Published: April 21, 2016
Economic data have been conflicting of late, but there is one consensus in the data that is clear: the small business economy did not recover from recession, and looks like it’s back in recession territory. There are many indicators we use for small business but one that is watched often is that of the NFIB. It is published monthly and has a long history. US government data focuses attention on the largest businesses because they represent big chunks of the economy and report some kind of data, especially payroll data, with great frequency. Think of it as counting whales rather than minnows. Their recent analysis said “The small business sector... is underperforming, doing little more than operating in maintenance mode. Slow economic growth is now just a result of population growth, more haircuts, retail customers, health care patients, etc. But there is no exuberance, no optimism and not much hope, the numbers make it clear.” Economies stuck in +2% growth mode tend to do that.

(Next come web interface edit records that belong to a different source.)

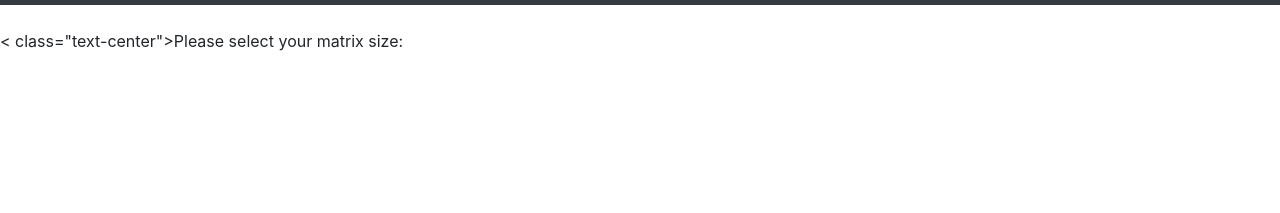
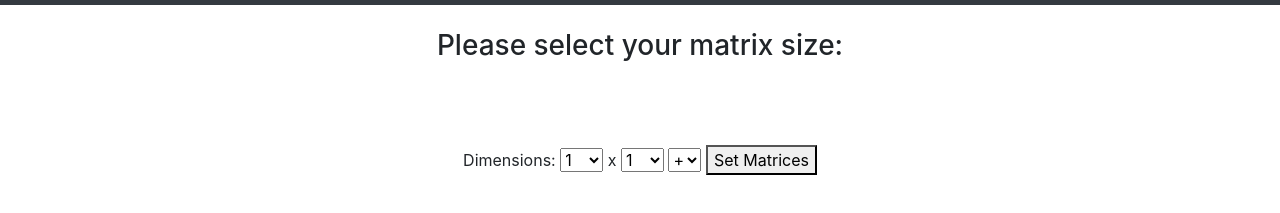
Before and after one commit to mo-morgan/Matrix-Operations, a plain HTML site: page addition/addition.html in a window 1280 px wide. Shown: the part 51-264 px from the top of the page. Drawn offline with nearby package versions, Linux system fonts and the light colour scheme.

Commit message:
General layout for addition

```diff
--- a/addition/addition.html
+++ b/addition/addition.html
@@ -11,6 +11,8 @@
 	<script src="https://maxcdn.bootstrapcdn.com/bootstrap/4.1.3/js/bootstrap.min.js"></script>
 	<!--Extra styling-->
 	<link rel="stylesheet" href="../css/general.css">
+	<!--JavaScript-->
+	<script src="js/select.js"></script>
 </head>
 <body>
 	<!--Navigation Bar-->
@@ -30,10 +32,133 @@
 			</li>
 		</ul>
 	</nav>
-
 	<!--Main-->
 	<br>
-	< class="text-center">Please select your matrix size:</>
+	<h3 class="text-center">Please select your matrix size:</h3>
+	<br>
+	<!--Select-->
+	<div class="field">
+		<form>
+			<span>Dimensions: </span>
+			<select name="row" id="rowID">
+				<option value="1">1</option>
+				<option value="2">2</option>
+				<option value="3">3</option>
+				<option value="4">4</option>
+				<option value="5">5</option>
+				<option value="6">6</option>
+				<option value="7">7</option>
+				<option value="8">8</option>
+				<option value="9">9</option>
+				<option value="10">10</option>
+				<option value="11">11</option>
+				<option value="12">12</option>
+				<option value="13">13</option>
+				<option value="14">14</option>
+				<option value="15">15</option>
+				<option value="16">16</option>
+				<option value="17">17</option>
+				<option value="18">18</option>
+				<option value="19">19</option>
+				<option value="20">20</option>
+				<option value="21">21</option>
+				<option value="22">22</option>
+				<option value="23">23</option>
+				<option value="24">24</option>
+				<option value="25">25</option>
+				<option value="26">26</option>
+				<option value="27">27</option>
+				<option value="28">28</option>
+				<option value="29">29</option>
+				<option value="30">30</option>
+				<option value="32">31</option>
+				<option value="32">32</option>
+				<option value="33">33</option>
+				<option value="34">34</option>
+				<option value="35">35</option>
+				<option value="36">36</option>
+				<option value="37">37</option>
+				<option value="38">38</option>
+				<option value="39">39</option>
+				<option value="40">40</option>
+				<option value="41">41</option>
+				<option value="42">42</option>
+				<option value="43">43</option>
+				<option value="44">44</option>
+				<option value="45">45</option>
+				<option value="46">46</option>
+				<option value="47">47</option>
+				<option value="48">48</option>
+				<option value="49">49</option>
+				<option value="50">50</option>
+			</select>
+			<span> x </span>
+			<select name="column" id="columnID">
+				<option value="1">1</option>
+				<option value="2">2</option>
+				<option value="3">3</option>
+				<option value="4">4</option>
+				<option value="5">5</option>
+				<option value="6">6</option>
+				<option value="7">7</option>
+				<option value="8">8</option>
+				<option value="9">9</option>
+				<option value="10">10</option>
+				<option value="11">11</option>
+				<option value="12">12</option>
+				<option value="13">13</option>
+				<option value="14">14</option>
+				<option value="15">15</option>
+				<option value="16">16</option>
+				<option value="17">17</option>
+				<option value="18">18</option>
+				<option value="19">19</option>
+				<option value="20">20</option>
+				<option value="21">21</option>
+				<option value="22">22</option>
+				<option value="23">23</option>
+				<option value="24">24</option>
+				<option value="25">25</option>
+				<option value="26">26</option>
+				<option value="27">27</option>
+				<option value="28">28</option>
+				<option value="29">29</option>
+				<option value="30">30</option>
+				<option value="32">31</option>
+				<option value="32">32</option>
+				<option value="33">33</option>
+				<option value="34">34</option>
+				<option value="35">35</option>
+				<option value="36">36</option>
+				<option value="37">37</option>
+				<option value="38">38</option>
+				<option value="39">39</option>
+				<option value="40">40</option>
+				<option value="41">41</option>
+				<option value="42">42</option>
+				<option value="43">43</option>
+				<option value="44">44</option>
+				<option value="45">45</option>
+				<option value="46">46</option>
+				<option value="47">47</option>
+				<option value="48">48</option>
+				<option value="49">49</option>
+				<option value="50">50</option>
+			</select>
+			<select name="operation" id="plusMinus">
+				<option value="+">+</option>
+				<option value="-">-</option>
+			</select>
+			<button type="button" onclick="setMatrices()">Set Matrices</button>
+		</form>
+	</div>
+	<!--Matrix table-->
+	<div class="field">
+		<h3 id="enter"></h3>
+		<br>
+		<form action="php/additionMatrix.php" id="matrixTable" method="post">
 
+		</form>
+	</div>
 </body>
 </html>
--- /dev/null
+++ b/addition/js/select.js
@@ -0,0 +1,45 @@
+function setMatrices() {
+    const row = document.getElementById("rowID").value;
+    const column = document.getElementById("columnID").value;
+    const plusOrMinus = document.getElementById("plusMinus").value;
+    //clearing and setting matrices
+    document.getElementById("matrixTable").innerHTML = '';
+    makeTable1(row, column);
+    makeOperation(plusOrMinus);
+    makeTable2(row, column);
+    makeSubmit();
+}
+
+function makeTable(row, column, tableID) {
+    document.getElementById("enter").innerHTML = "Please enter your matrix values: ";
+    const theader = '<table align="center" id=' + tableID + '>';
+    let tbody = '';
+    for(let i=0; i<row; i++) {
+        tbody += '<tr>';
+        for(let j=0; j<column; j++) {
+            tbody += '<td>';
+            tbody += '<input type="text" size="2" maxlength="20">';
+            tbody += '</td>';
+        }
+        tbody += '</tr>\n';
+    }
+    const tfooter = '</table>';
+    document.getElementById("matrixTable").innerHTML += theader + tbody + tfooter;
+}
+
+function makeTable1(row, column) {
+    makeTable(row, column, "table1")
+}
+
+function makeTable2(row, column) {
+    makeTable(row, column, "table2")
+}
+
+function makeOperation(plusOrMinus) {
+    document.getElementById("matrixTable").innerHTML += plusOrMinus;
+}
+
+function makeSubmit() {
+    const submit = '<button type="submmit">Submit</button>';
+    document.getElementById("matrixTable").innerHTML += '<br>' + submit;
+}
--- a/css/general.css
+++ b/css/general.css
@@ -1,3 +1,4 @@
-.text-center {
+.field {
+    margin: 50px 0;
     text-align: center;
 }
```
Also changed, not shown: 1 other file.
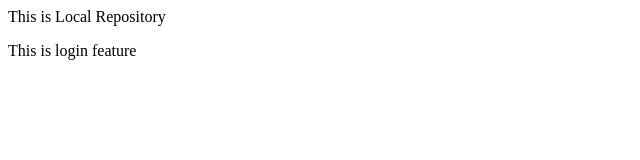
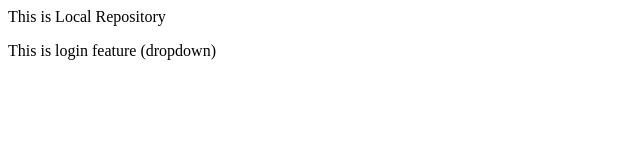
Before and after one commit to Swarupa9/LocalRepo, a plain HTML site: page index.html in a window 1280 px wide. Shown: the full height of the page, 0-640 px from the left. Drawn offline with Linux system fonts and the light colour scheme.

Commit message:
add dropdown

```diff
--- a/index.html
+++ b/index.html
@@ -1,4 +1,4 @@
 <p>
     This is Local Repository
 </p>
-<p>This is login feature</p>
+<p>This is login feature (dropdown) </p>
```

Published: April 19, 2016
The US Department of Commerce recently released its Annual Survey of Manufactures Capital Expenditures report, issuing data for 2014.
Published: April 14, 2016
This week’s chart shows the aggressive actions of the Federal Reserve after the housing bubble. For decades, the Fed’s balance sheet increased by about 6% per year, averaging about half inflation and half economic growth. The rocket-like rise when the bubble burst is clear, and then the three steps up of each of the quantitative easings are plainly seen. The Fed has wanted to raise rates for some time, but they have also wanted to stop the buying of government instruments that characterized the QE programs. They create shortages of publicly traded bonds which increases their prices, which makes the effective interest rates low. Rather than ending their purchases, the Fed has been replacing matured obligations. In effect, this keeps QE3 going. Can the Fed ever end it? They may hold on and hope that over time that economic growth and inflation catches up to them in time, but that can take forever, or perhaps longer. It will be difficult for the Fed to end its policy without robust economic growth that will give them the flexibility and opportunities to unwind their holdings. Should a recession begin, or a new financial crisis emerge (even an internationally) the Fed might need to create an additional QE effort.